> ex:thisLIst x:prop x:value .
> ex:thisList owl:sameAs _:3 .
> _:3 rdf:first x:a .
> _:3 rdf:rest _:1 .
> _:1 rdf:rest _:2 .
> _:2 rdf:first "27"^^xsd:number .
> _:2 rdf:rest rdf:nil .
> 
> Or, in Turtle:
> 
> ex:thisList rdf:type rdf:List ;
>       x:prop x:value ;
>       owl:sameAs (x:a , x:b, 27 ) .
> 
> and you could probably omit the first triple, or even introduce your
> own category of JSON-lists and say it is one of those, instead, if that
> would help with triggering appropriate translations into other formats
> (or to distinguish these from eg RDF lists used to encode OWL syntax.)

Of course there are a number of ways to express this, both in Turtle and in
JSON-LD. Robert asked us to add a syntactic shortcut in JSON-LD to simplify
it. This would complicate the JSON-LD algorithms quite a bit and so we
looked for alternatives. The, in our opinion, cleanest approach would be to
introduce an intermediary node which references the list, something like

    ex:intnode x:prop x:value ;
               rdf:listItems (x:a, x:b, 27) .

We discussed using rdf:value for this, but Robert felt that something with
concreter semantics would be preferable. That's the reason why we wanted to
bring this up in the RDF WG instead of discussing it in the JSON-LD CG.

Robert, perhaps you can briefly describe your use case to the RDF WG? (using
public-rdf-comments@w3.org)

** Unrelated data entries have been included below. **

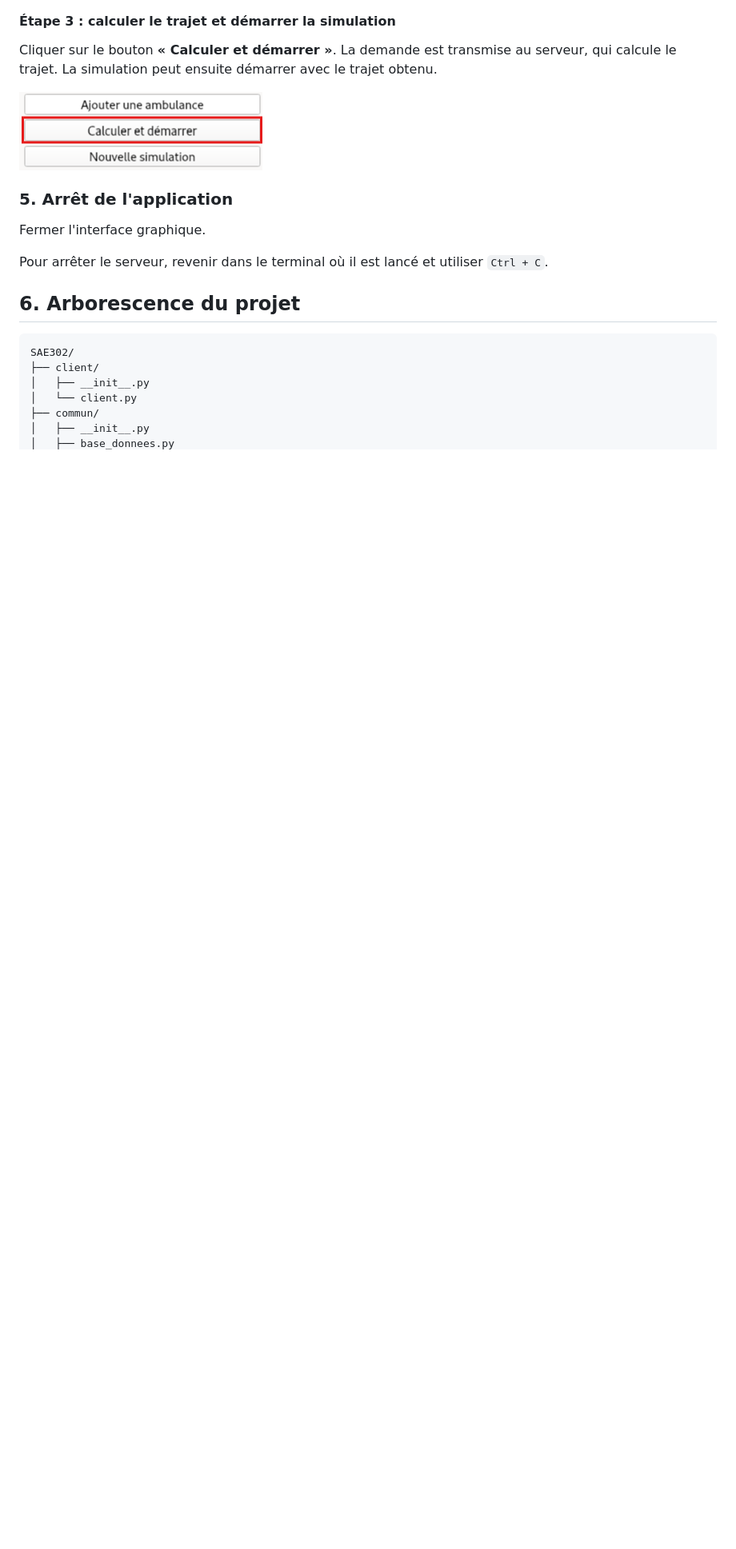
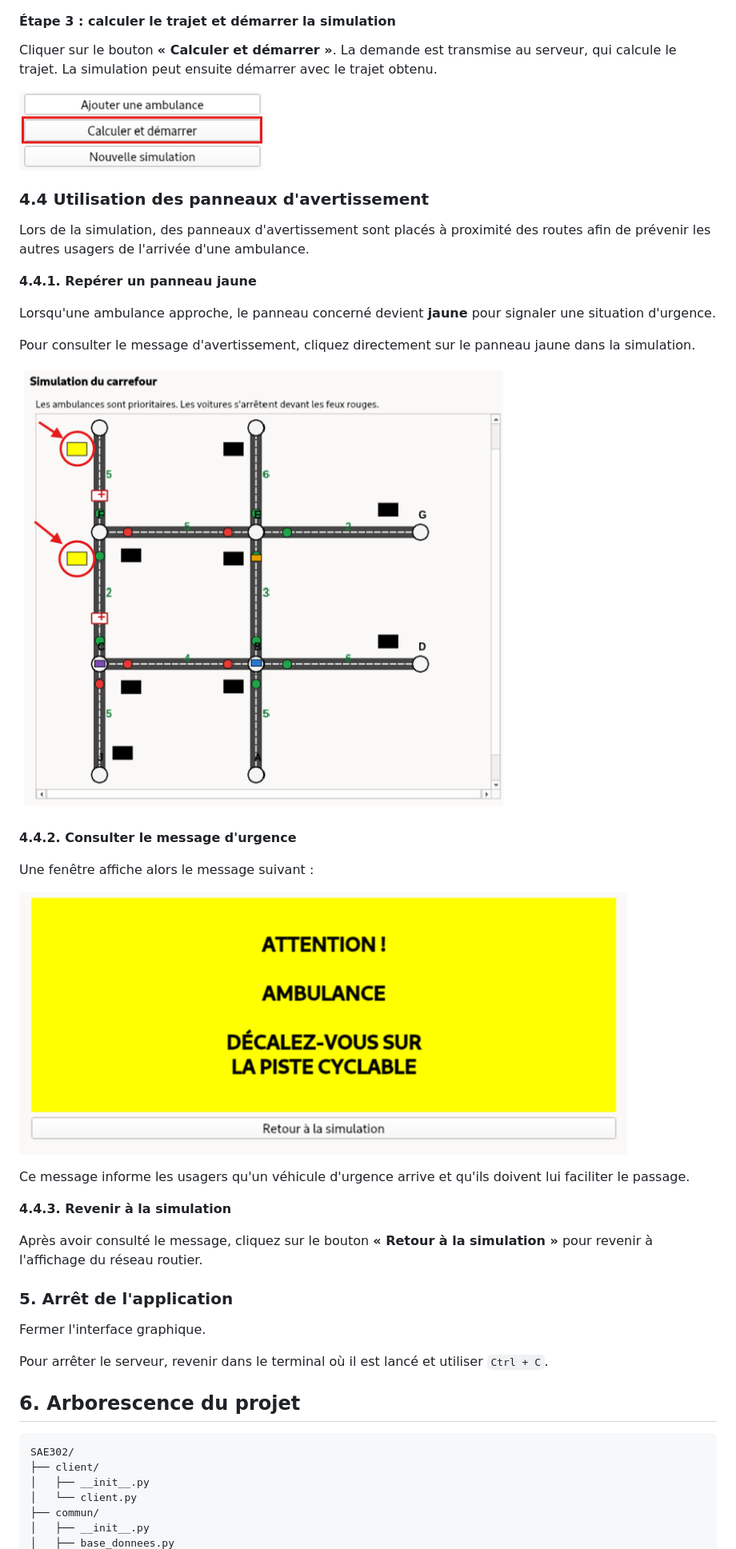
Before and after one commit to Bernadette-23/SAE302, a Markdown page: README.md, the part around one of its changes. Shown at 80% size. GitHub-like rendering; pictures changed too: images_readme/alerte_1.png (added), images_readme/alerte_2.png (added); blank space fills up the shorter version.

Commit message:
maj readme

```diff
--- a/README.md
+++ b/README.md
@@ -171,6 +171,32 @@ Cliquer sur le bouton **« Calculer et démarrer »**. La demande est transmise
 ![etape_3.png](images_readme/etape_3.png)
 
 
+### 4.4 Utilisation des panneaux d'avertissement
+
+Lors de la simulation, des panneaux d'avertissement sont placés à proximité des routes afin de prévenir les autres usagers de l'arrivée d'une ambulance.
+
+**4.4.1. Repérer un panneau jaune**
+
+Lorsqu'une ambulance approche, le panneau concerné devient **jaune** pour signaler une situation d'urgence.
+
+Pour consulter le message d'avertissement, cliquez directement sur le panneau jaune dans la simulation.
+
+![alerte_1.png](images_readme/alerte_1.png)
+
+**4.4.2. Consulter le message d'urgence**
+
+Une fenêtre affiche alors le message suivant :
+
+![alerte_2.png](images_readme/alerte_2.png)
+
+Ce message informe les usagers qu'un véhicule d'urgence arrive et qu'ils doivent lui faciliter le passage.
+
+
+**4.4.3. Revenir à la simulation**
+
+Après avoir consulté le message, cliquez sur le bouton **« Retour à la simulation »** pour revenir à l'affichage du réseau routier.
+
+
 
 
 ### 5. Arrêt de l'application
```
Also changed, not shown: other parts of README.md (+4 -2 lines).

> >  It falls into a  similar category as other uncommon uses of the RDF
> List vocabulary:...
> 
> ...no, it doesn't. See remark below.
> 
> Pat
> 
> > other uncommon uses of the RDF List vocabulary:
> > http://www.w3.org/TR/rdf-schema/#ch_collectionvocab
> > [[
> > Note: RDFS does not require that there be only one first element of a
> list-like structure, or even that a list-like structure have a first
> element.
> > ]]
> >
> > While not prohibited by RDF, such uncommon uses of the RDF list
> vocabulary are certainly seen by some as being somewhat anti-social.
> Thus, the question is whether such uses should be *encouraged*.

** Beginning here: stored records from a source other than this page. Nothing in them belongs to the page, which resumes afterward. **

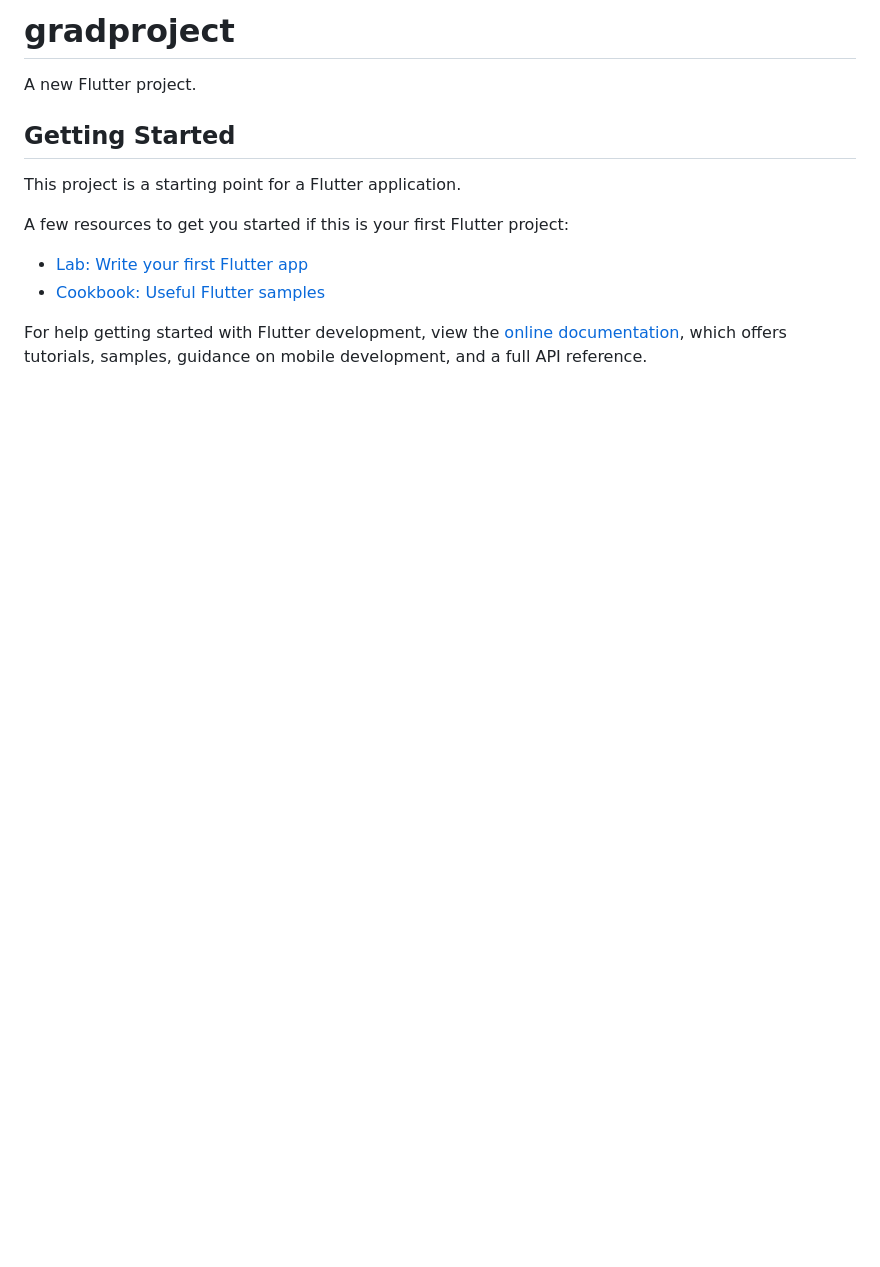
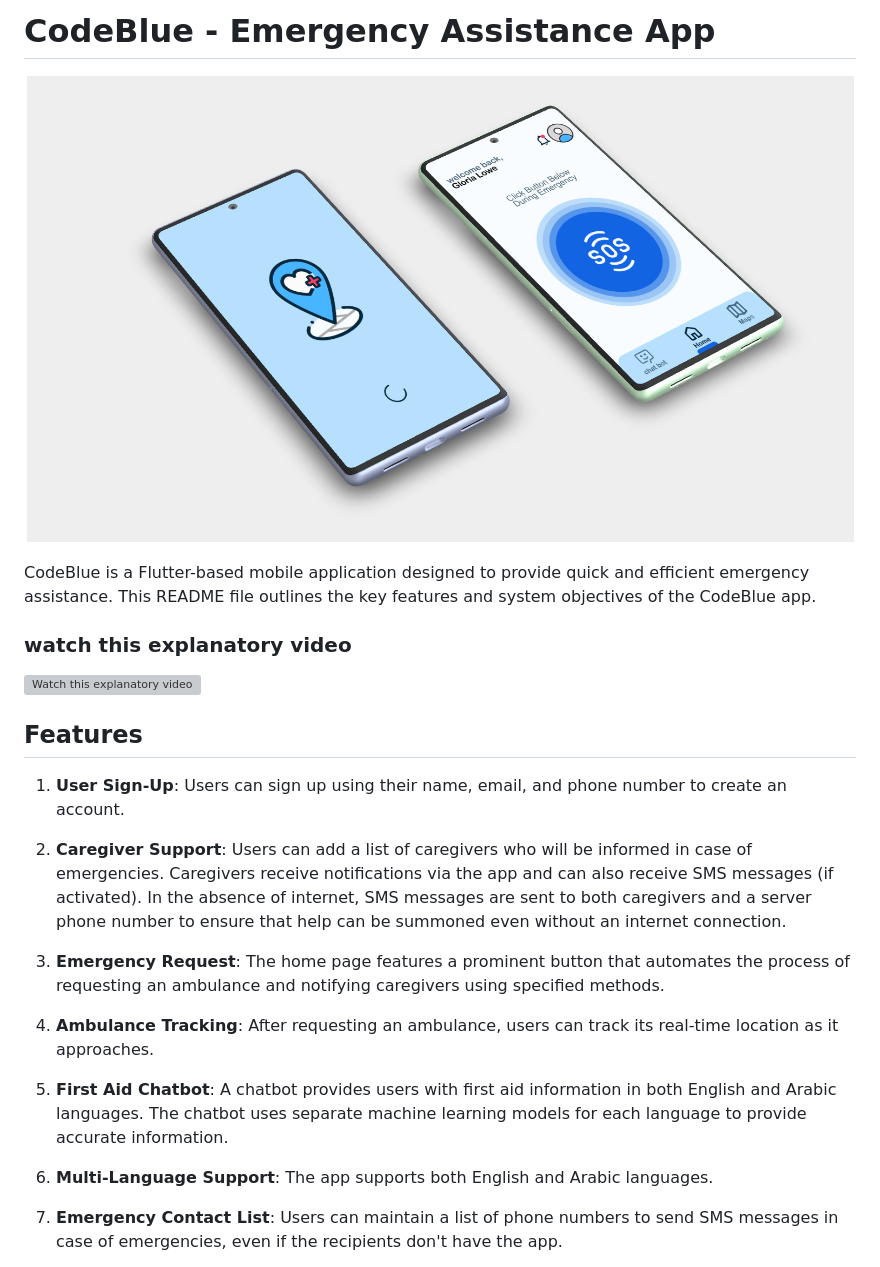
Before and after one commit to peternadykamal/code-blue, a Markdown page: README.md, the part around the change printed below. Drawn GitHub-style; pictures changed too: readme_images/mockup.png (added); blank space fills up the shorter version; grey boxes are pictures that could not be loaded.

```diff
--- a/README.md
+++ b/README.md
@@ -1,16 +1,26 @@
-# gradproject
+# CodeBlue - Emergency Assistance App
 
-A new Flutter project.
+![app mockup](readme_images/mockup.png)
 
-## Getting Started
+CodeBlue is a Flutter-based mobile application designed to provide quick and efficient emergency assistance. This README file outlines the key features and system objectives of the CodeBlue app.
 
-This project is a starting point for a Flutter application.
+### watch this explanatory video
 
-A few resources to get you started if this is your first Flutter project:
+[![Watch this explanatory video](https://img.youtube.com/vi/4q1nE1V0LRY/hqdefault.jpg)](https://www.youtube.com/embed/4q1nE1V0LRY)
 
-- [Lab: Write your first Flutter app](https://docs.flutter.dev/get-started/codelab)
-- [Cookbook: Useful Flutter samples](https://docs.flutter.dev/cookbook)
+## Features
 
-For help getting started with Flutter development, view the
-[online documentation](https://docs.flutter.dev/), which offers tutorials,
-samples, guidance on mobile development, and a full API reference.
+1. **User Sign-Up**: Users can sign up using their name, email, and phone number to create an account.
+
+2. **Caregiver Support**: Users can add a list of caregivers who will be informed in case of emergencies. Caregivers receive notifications via the app and can also receive SMS messages (if activated). In the absence of internet, SMS messages are sent to both caregivers and a server phone number to ensure that help can be summoned even without an internet connection.
+
+3. **Emergency Request**: The home page features a prominent button that automates the process of requesting an ambulance and notifying caregivers using specified methods.
+
+4. **Ambulance Tracking**: After requesting an ambulance, users can track its real-time location as it approaches.
+
+5. **First Aid Chatbot**: A chatbot provides users with first aid information in both English and Arabic languages. The chatbot uses separate machine learning models for each language to provide accurate information.
+
+6. **Multi-Language Support**: The app supports both English and Arabic languages.
+
+7. **Emergency Contact List**: Users can maintain a list of phone numbers to send SMS messages in case of emergencies, even if the recipients don't have the app.
+
```
Also changed, not shown: other parts of README.md (+26 -0 lines), readme_images/System_Architecture.png (added), readme_images/chatbot_architecture_diagram.png (added).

[...]
> >>> Lindström:  Right, the main argument when we had the issue, even
> >>> though it's in the Primer that says there is nothing preventing
> >>> lists from being described, multiple start properties, etc. None of
> >>> the core syntaxes allow it, it's not intended to be used like that.
> >>> [scribe assist by Manu Sporny] Niklas Lindström:  They're supposed
> >>> to be used as syntactic constructs.... model-wise, they're not
> >>> really a part of RDF.
> 
> That is not correct. Collections were intended to be an integral part
> of RDF. They were used by OWL as a syntactic device for encoding OWL
> syntax in RDF, making them unavailable inside OWL, but that is an
> OWL/RDF issue. (IMO, with hindsight, this was a serious mistake in
> designing the OWL/RDF layering. But I was there at the time and didn't
> see the danger myself, so mia culpa.)


--
Markus Lanthaler
@markuslanthaler
Received on Wednesday, 3 July 2013 09:19:53 UTC

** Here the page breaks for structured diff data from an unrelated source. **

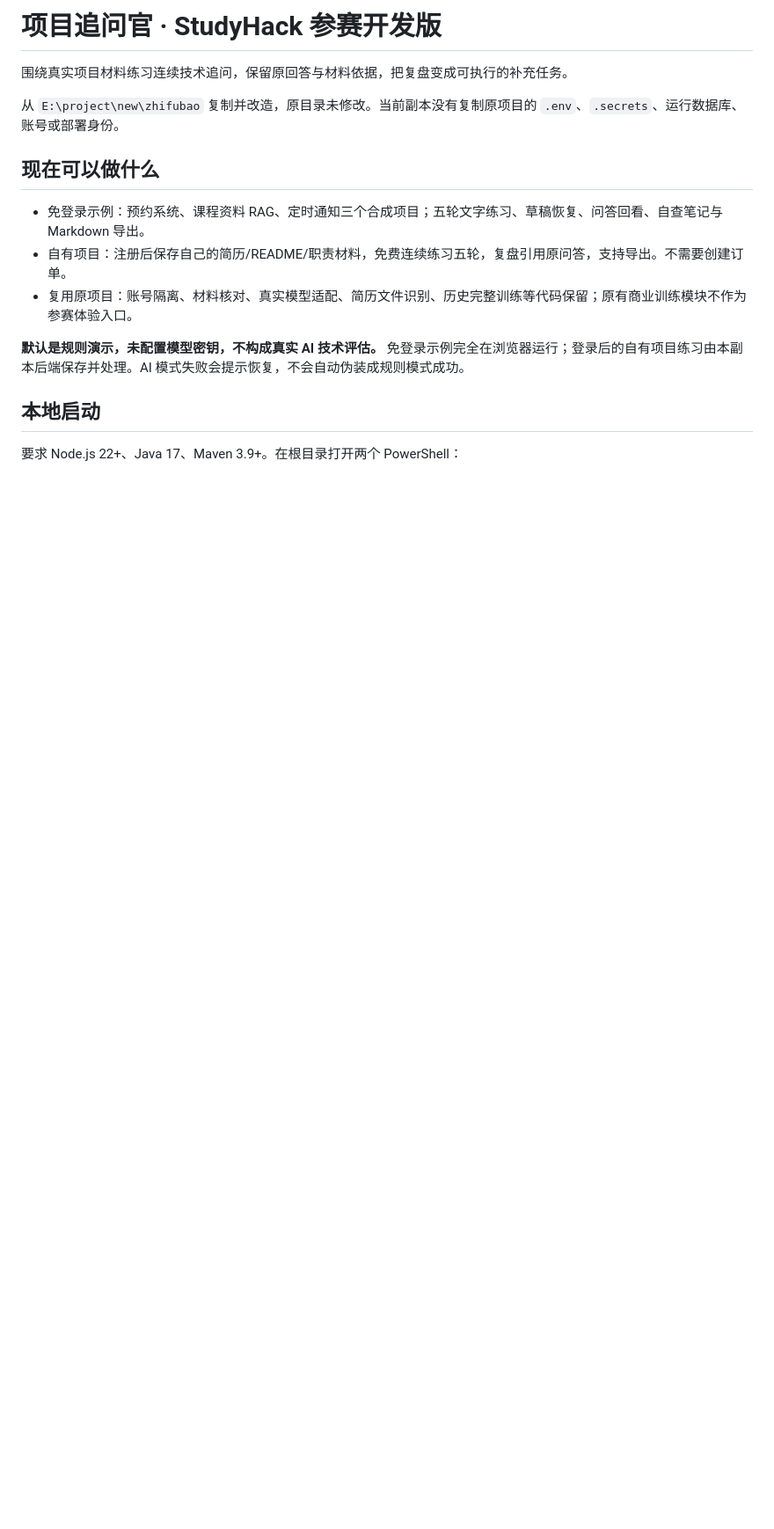
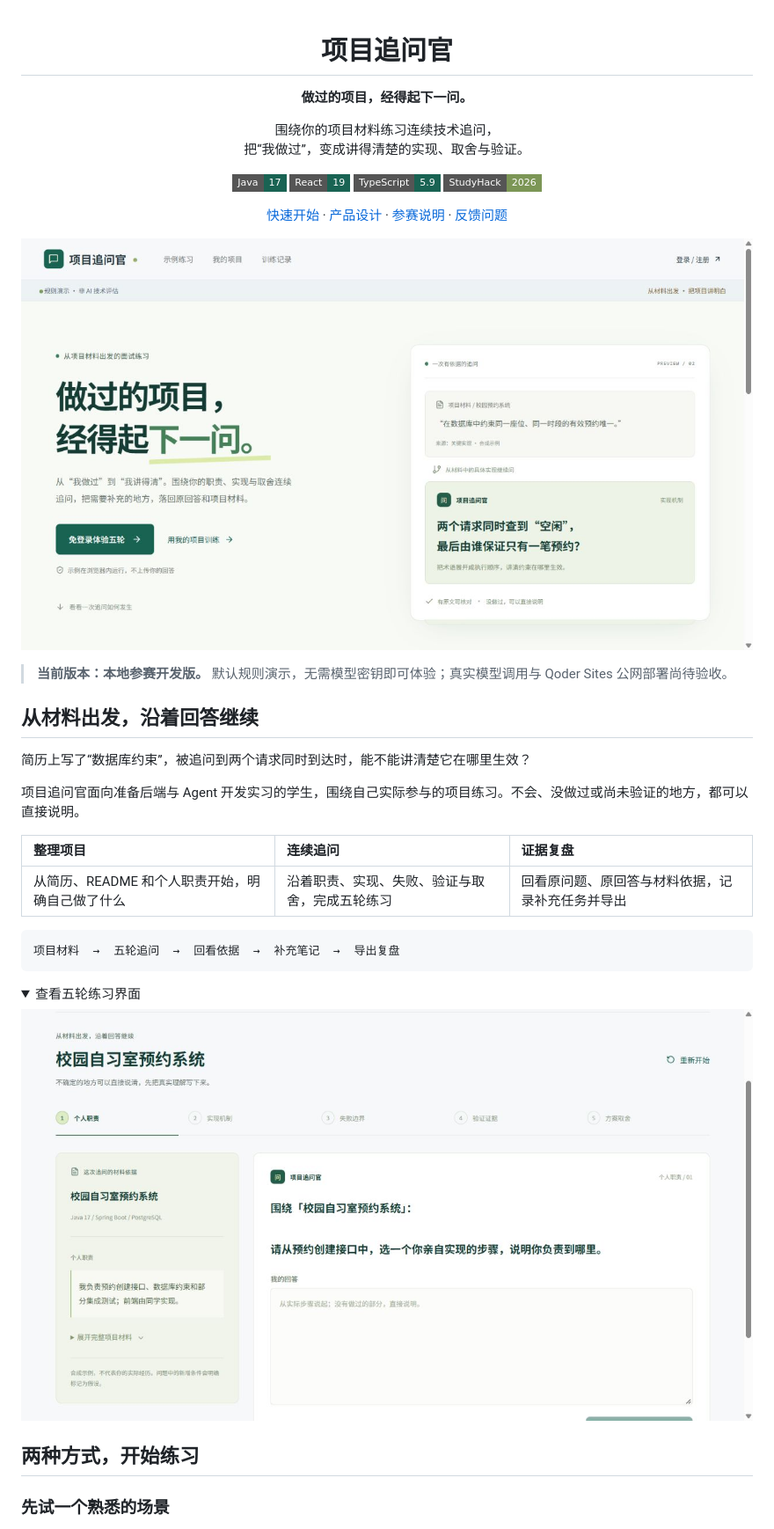
Before and after one commit to znnnnnnn-wil/project-probe-studyhack, a Markdown page: README.md, the part around one of its changes. Shown at 88% size. GitHub-like rendering; pictures changed too: docs/assets/home-preview.jpg (added), docs/assets/practice-preview.jpg (added); folded sections open; badges without logos; blank space fills up the shorter version.

Commit message:
docs: polish README with product screenshots and quick start

````diff
--- a/README.md
+++ b/README.md
@@ -1,17 +1,49 @@
-# 项目追问官 · StudyHack 参赛开发版
+<div align="center">
 
-围绕真实项目材料练习连续技术追问，保留原回答与材料依据，把复盘变成可执行的补充任务。
+# 项目追问官
 
-从 `E:\project\new\zhifubao` 复制并改造，原目录未修改。当前副本没有复制原项目的 `.env`、`.secrets`、运行数据库、账号或部署身份。
+**做过的项目，经得起下一问。**
 
-## 现在可以做什么
+围绕你的项目材料练习连续技术追问，<br />
+把“我做过”，变成讲得清楚的实现、取舍与验证。
 
-- 免登录示例：预约系统、课程资料 RAG、定时通知三个合成项目；五轮文字练习、草稿恢复、问答回看、自查笔记与 Markdown 导出。
-- 自有项目：注册后保存自己的简历/README/职责材料，免费连续练习五轮，复盘引用原问答，支持导出。不需要创建订单。
-- 复用原项目：账号隔离、材料核对、真实模型适配、简历文件识别、历史完整训练等代码保留；原有商业训练模块不作为参赛体验入口。
+<p>
+  <img alt="Java 17" src="https://img.shields.io/badge/Java-17-196353?style=flat-square" />
+  <img alt="React 19" src="https://img.shields.io/badge/React-19-196353?style=flat-square" />
+  <img alt="TypeScript" src="https://img.shields.io/badge/TypeScript-5.9-196353?style=flat-square" />
+  <img alt="StudyHack 2026" src="https://img.shields.io/badge/StudyHack-2026-7C9656?style=flat-square" />
+</p>
 
-**默认是规则演示，未配置模型密钥，不构成真实 AI 技术评估。** 免登录示例完全在浏览器运行；登录后的自有项目练习由本副本后端保存并处理。AI 模式失败会提示恢复，不会自动伪装成规则模式成功。
+[快速开始](#快速开始) · [产品设计](docs/PRODUCT_DESIGN.md) · [参赛说明](docs/COMPETITION.md) · [反馈问题](https://github.com/znnnnnnn-wil/project-probe-studyhack/issues)
 
-## 本地启动
+</div>
 
-要求 Node.js 22+、Java 17、Maven 3.9+。在根目录打开两个 PowerShell：
+![项目追问官首页：从项目材料出发，进入五轮练习](docs/assets/home-preview.jpg)
+
+> **当前版本：本地参赛开发版。** 默认规则演示，无需模型密钥即可体验；真实模型调用与 Qoder Sites 公网部署尚待验收。
+
+## 从材料出发，沿着回答继续
+
+简历上写了“数据库约束”，被追问到两个请求同时到达时，能不能讲清楚它在哪里生效？
+
+项目追问官面向准备后端与 Agent 开发实习的学生，围绕自己实际参与的项目练习。不会、没做过或尚未验证的地方，都可以直接说明。
+
+| 整理项目 | 连续追问 | 证据复盘 |
+| :--- | :--- | :--- |
+| 从简历、README 和个人职责开始，明确自己做了什么 | 沿着职责、实现、失败、验证与取舍，完成五轮练习 | 回看原问题、原回答与材料依据，记录补充任务并导出 |
+
+```text
+项目材料  →  五轮追问  →  回看依据  →  补充笔记  →  导出复盘
+```
+
+<details>
+<summary>查看五轮练习界面</summary>
+
+![五轮练习：左侧查看材料依据，右侧回答当前追问](docs/assets/practice-preview.jpg)
+
+</details>
+
+## 两种方式，开始练习
+
+### 先试一个熟悉的场景
+
````
Also changed, not shown: other parts of README.md (+97 -25 lines).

This archive was generated by hypermail 2.4.0 : Friday, 17 January 2020 16:18:38 UTC